There are times when power works, times when authority is needed and times when influence is the name of the game. The trick is knowing when to use which effort to achieve the desired result. Here is a guide to help you determine those choices:
1. Determine what the desired outcome is that you’re looking for? (productivity, obedience, input)
2. Identify the type of individual you’re leading. Will they push back on authority? Not get it with influence?
3. Try the path of least resistance first. This would be influence and usually looks like leading by example or suggesting a course of action that would be better or asking for the employee you lead to share with you how he or she would handle it if he were in your shoes.

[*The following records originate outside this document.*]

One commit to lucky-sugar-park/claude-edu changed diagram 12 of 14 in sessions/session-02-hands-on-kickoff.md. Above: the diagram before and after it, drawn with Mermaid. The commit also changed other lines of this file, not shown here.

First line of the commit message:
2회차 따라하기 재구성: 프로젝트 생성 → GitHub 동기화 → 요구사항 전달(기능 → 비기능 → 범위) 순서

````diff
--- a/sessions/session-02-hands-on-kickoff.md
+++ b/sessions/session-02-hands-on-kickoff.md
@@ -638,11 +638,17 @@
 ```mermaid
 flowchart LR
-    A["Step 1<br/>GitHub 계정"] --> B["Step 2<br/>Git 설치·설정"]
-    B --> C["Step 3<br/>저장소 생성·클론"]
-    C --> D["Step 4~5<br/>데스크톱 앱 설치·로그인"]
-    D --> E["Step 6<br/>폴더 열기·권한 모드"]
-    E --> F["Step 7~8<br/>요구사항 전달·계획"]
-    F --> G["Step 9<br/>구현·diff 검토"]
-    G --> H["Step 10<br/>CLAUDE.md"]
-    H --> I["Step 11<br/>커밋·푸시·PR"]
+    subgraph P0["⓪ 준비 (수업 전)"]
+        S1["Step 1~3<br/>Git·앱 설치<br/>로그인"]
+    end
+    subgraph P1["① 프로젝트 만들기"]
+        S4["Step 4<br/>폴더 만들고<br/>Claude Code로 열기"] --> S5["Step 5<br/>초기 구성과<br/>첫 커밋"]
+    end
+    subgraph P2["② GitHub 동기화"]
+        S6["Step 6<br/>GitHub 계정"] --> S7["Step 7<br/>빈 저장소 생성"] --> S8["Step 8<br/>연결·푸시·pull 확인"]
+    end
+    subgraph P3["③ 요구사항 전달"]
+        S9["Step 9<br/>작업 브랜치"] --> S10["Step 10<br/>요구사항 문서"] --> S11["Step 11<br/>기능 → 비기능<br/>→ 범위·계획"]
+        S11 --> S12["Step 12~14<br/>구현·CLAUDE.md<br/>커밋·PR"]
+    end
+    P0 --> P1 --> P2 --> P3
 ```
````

4. If that doesn’t work, try power. This would involve a more direct approach and usually sounds like giving a direct order in the military or a sharing of specific actions that are expected to be taken. If you are going to use power and spell out the action, remember that you are training that team member to come to you for guidance, vs thinking for himself. You are training him to not utilize the creativity and initiative that we often ask employees to exhibit.

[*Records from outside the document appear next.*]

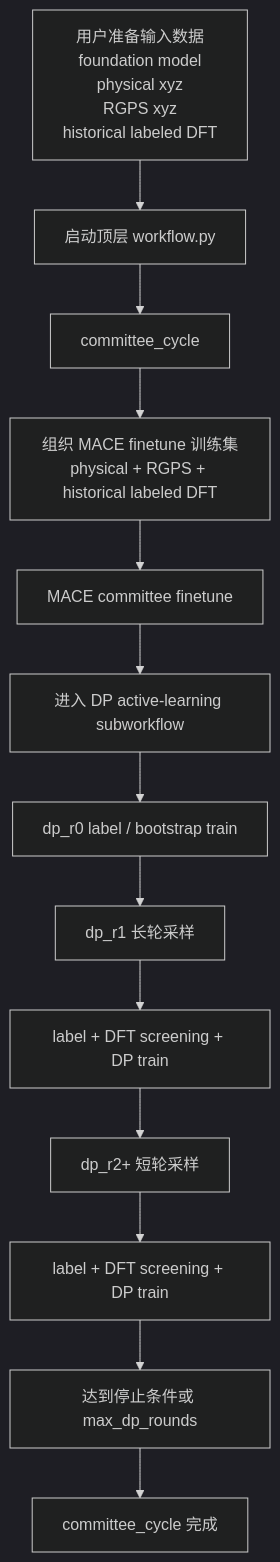
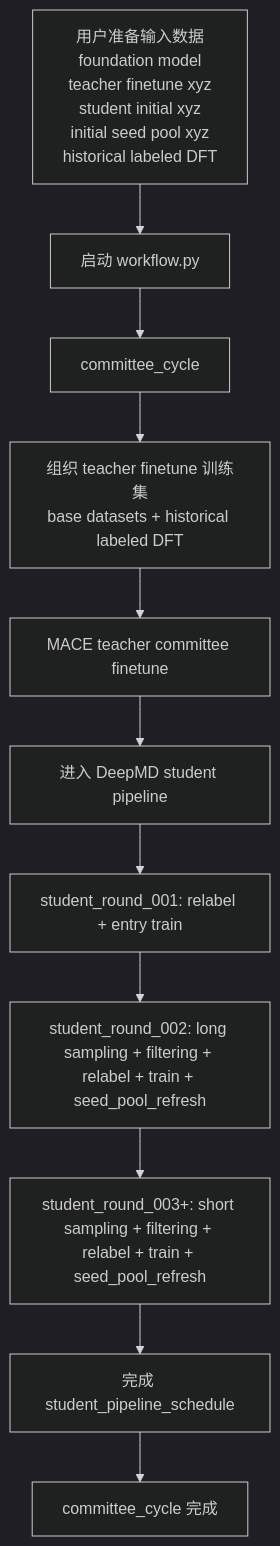
The diagram in USER_MANUAL.md (NanaKk0/DICE), drawn with Mermaid (dark theme) before and after one commit. The commit also changed other lines of this file and 4 other files, not shown here.

````diff
--- a/USER_MANUAL.md
+++ b/USER_MANUAL.md
@@ -48,15 +47,13 @@
 ```mermaid
 flowchart TD
-    A["用户准备输入数据<br/>foundation model<br/>physical xyz<br/>RGPS xyz<br/>historical labeled DFT"] --> B["启动顶层 workflow.py"]
+    A["用户准备输入数据<br/>foundation model<br/>teacher finetune xyz<br/>student initial xyz<br/>initial seed pool xyz<br/>historical labeled DFT"] --> B["启动 workflow.py"]
     B --> C["committee_cycle"]
-    C --> D["组织 MACE finetune 训练集<br/>physical + RGPS + historical labeled DFT"]
-    D --> E["MACE committee finetune"]
-    E --> F["进入 DP active-learning subworkflow"]
-    F --> G["dp_r0 label / bootstrap train"]
-    G --> H["dp_r1 长轮采样"]
-    H --> I["label + DFT screening + DP train"]
-    I --> J["dp_r2+ 短轮采样"]
-    J --> K["label + DFT screening + DP train"]
-    K --> L["达到停止条件或 max_dp_rounds"]
-    L --> M["committee_cycle 完成"]
+    C --> D["组织 teacher finetune 训练集<br/>base datasets + historical labeled DFT"]
+    D --> E["MACE teacher committee finetune"]
+    E --> F["进入 DeepMD student pipeline"]
+    F --> G["student_round_001: relabel + entry train"]
+    G --> H["student_round_002: long sampling + filtering + relabel + train + seed_pool_refresh"]
+    H --> I["student_round_003+: short sampling + filtering + relabel + train + seed_pool_refresh"]
+    I --> J["完成 student_pipeline_schedule"]
+    J --> K["committee_cycle 完成"]
 ```
````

5. If that doesn’t work, try authority. This would mean you are leaning on hierarchy and title and sharing consequences and rewards for the behavior or action you wish to have carried out. Shutting down a conversation prematurely by relying on your authority alone sends a very clear message that you are no longer open to input and for some this may also mean that you will receive no more input on ANY subject going forward. With authority, timing and circumstances become critically important as this last resort type of step is more about managing a task than leading a person. This should be a conscious choice, not a knee jerk reaction.

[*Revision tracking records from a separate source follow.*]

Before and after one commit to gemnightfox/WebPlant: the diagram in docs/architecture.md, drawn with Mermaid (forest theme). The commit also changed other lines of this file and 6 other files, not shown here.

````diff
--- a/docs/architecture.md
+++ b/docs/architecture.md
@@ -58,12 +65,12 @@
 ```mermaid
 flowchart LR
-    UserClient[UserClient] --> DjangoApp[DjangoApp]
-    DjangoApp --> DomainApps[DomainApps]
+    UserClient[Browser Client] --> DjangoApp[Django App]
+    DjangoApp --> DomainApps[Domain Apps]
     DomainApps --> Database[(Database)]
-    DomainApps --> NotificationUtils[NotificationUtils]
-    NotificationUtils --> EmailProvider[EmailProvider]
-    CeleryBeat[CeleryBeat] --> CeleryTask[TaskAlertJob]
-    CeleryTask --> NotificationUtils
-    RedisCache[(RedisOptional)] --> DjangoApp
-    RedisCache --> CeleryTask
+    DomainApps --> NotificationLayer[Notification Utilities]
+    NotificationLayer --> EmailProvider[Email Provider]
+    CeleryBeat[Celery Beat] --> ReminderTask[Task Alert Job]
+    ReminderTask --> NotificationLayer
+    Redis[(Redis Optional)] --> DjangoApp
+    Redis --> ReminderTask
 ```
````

Using power or authority prematurely is a little like revving your engine when folks are in a traffic jam. You can’t really experience the full value of the power you’re exerting until and unless you’ve given some thought to your surroundings and the needs of the team members you’re leading. After all, you wouldn’t gun the engine just for fun and waste all that gas if all you could see ahead of you were brake lights. Pay attention to those you lead and then you can determine if you need to whip out the thrusters and use all that horsepower. Without paying attention, you’ve just got a pretty, shiny title …er…um… car… and nowhere to really use it effectively.